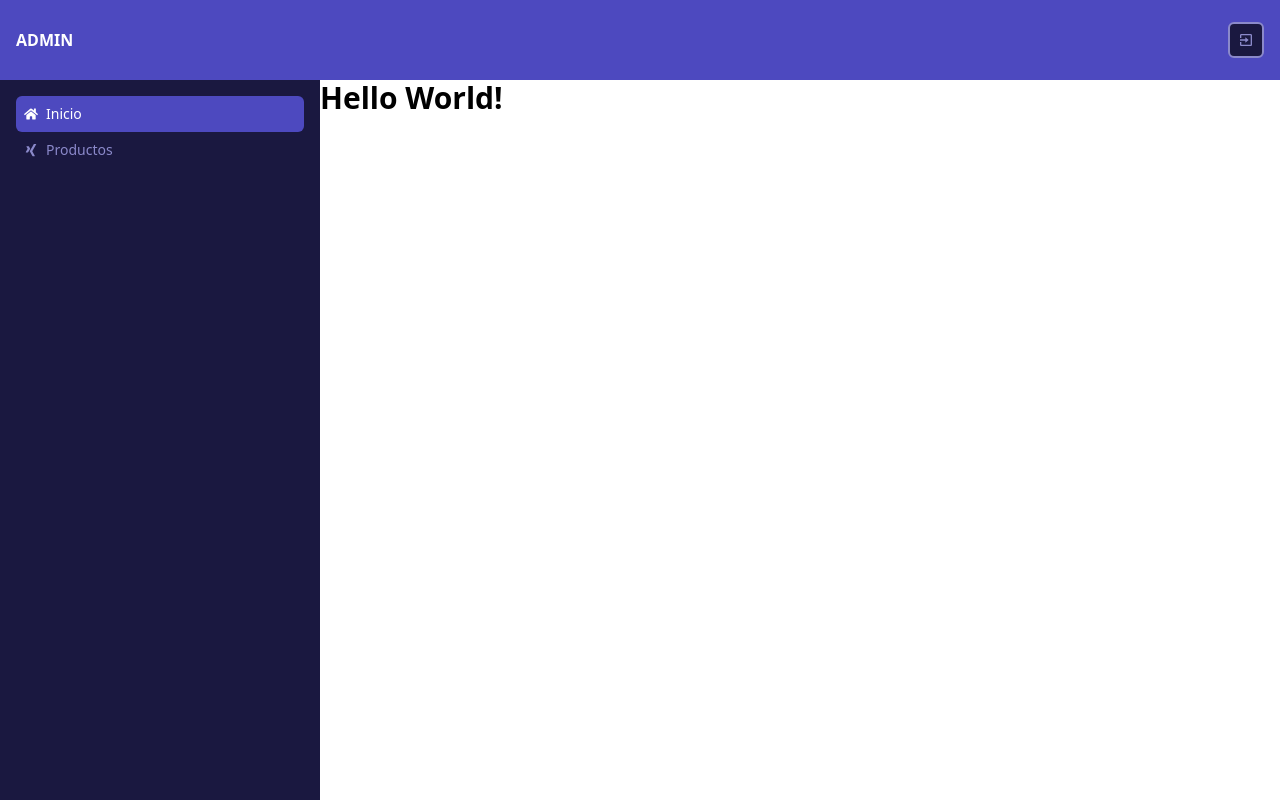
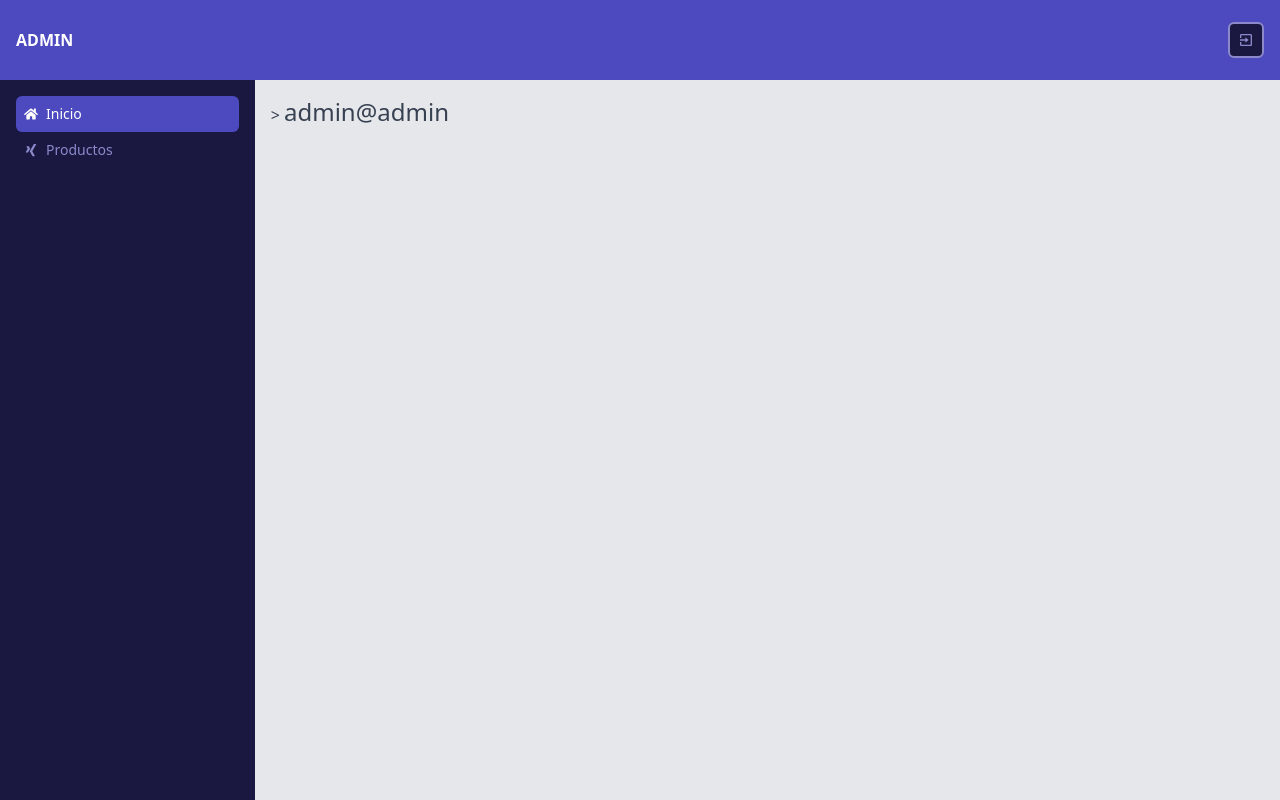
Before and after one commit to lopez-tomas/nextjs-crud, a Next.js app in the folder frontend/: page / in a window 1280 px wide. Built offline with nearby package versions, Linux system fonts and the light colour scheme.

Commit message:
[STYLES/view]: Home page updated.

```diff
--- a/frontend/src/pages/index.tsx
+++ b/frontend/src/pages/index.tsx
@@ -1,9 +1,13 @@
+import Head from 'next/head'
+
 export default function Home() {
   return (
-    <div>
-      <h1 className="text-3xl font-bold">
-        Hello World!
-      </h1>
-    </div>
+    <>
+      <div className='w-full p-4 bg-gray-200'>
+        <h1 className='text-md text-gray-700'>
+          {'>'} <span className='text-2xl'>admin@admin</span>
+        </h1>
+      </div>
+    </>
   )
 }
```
■ ■ ■ ■
> ACTIVITY:
Note each line above that contains "gray" and copy it out.

> EXERCISE ANSWER:
+      <div className='w-full p-4 bg-gray-200'>
+        <h1 className='text-md text-gray-700'>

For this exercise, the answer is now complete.